* _INFORMATION SHOWN_

[Start of section]

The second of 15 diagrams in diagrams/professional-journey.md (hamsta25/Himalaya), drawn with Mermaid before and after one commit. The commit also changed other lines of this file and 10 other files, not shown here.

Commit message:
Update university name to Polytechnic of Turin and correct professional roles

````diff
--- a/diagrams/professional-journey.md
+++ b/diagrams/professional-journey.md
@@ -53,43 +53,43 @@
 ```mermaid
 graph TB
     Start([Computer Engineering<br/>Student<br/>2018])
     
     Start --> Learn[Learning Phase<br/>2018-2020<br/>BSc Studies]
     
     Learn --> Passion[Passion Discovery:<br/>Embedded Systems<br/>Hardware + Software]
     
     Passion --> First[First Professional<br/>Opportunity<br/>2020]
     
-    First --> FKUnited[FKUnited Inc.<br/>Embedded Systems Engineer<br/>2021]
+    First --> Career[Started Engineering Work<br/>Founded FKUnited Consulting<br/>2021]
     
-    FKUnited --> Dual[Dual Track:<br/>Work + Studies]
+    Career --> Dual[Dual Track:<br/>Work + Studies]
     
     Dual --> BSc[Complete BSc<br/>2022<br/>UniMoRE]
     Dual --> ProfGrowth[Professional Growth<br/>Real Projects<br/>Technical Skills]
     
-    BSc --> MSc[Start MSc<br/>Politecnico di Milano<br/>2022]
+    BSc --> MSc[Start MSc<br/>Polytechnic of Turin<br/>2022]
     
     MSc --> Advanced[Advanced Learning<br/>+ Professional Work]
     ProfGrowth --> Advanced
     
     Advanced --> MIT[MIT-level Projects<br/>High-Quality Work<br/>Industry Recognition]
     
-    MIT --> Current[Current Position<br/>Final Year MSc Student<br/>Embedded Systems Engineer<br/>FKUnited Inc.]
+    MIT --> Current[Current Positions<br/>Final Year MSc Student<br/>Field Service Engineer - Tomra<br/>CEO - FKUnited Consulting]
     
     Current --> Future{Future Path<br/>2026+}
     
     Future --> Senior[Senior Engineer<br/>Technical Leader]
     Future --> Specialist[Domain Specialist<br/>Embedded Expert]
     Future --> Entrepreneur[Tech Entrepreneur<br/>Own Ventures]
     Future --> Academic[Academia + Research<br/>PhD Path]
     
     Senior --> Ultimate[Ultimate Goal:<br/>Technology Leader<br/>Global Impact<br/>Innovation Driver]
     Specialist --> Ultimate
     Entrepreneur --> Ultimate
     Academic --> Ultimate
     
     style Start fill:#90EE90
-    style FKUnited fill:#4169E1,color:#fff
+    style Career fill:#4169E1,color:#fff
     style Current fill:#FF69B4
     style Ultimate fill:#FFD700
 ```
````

[End of section]

* _ACTIVITY_
Please give the number of lines in the data above that include the string "FKUnited", and nothing else.

* _WRITTEN ANSWER_
6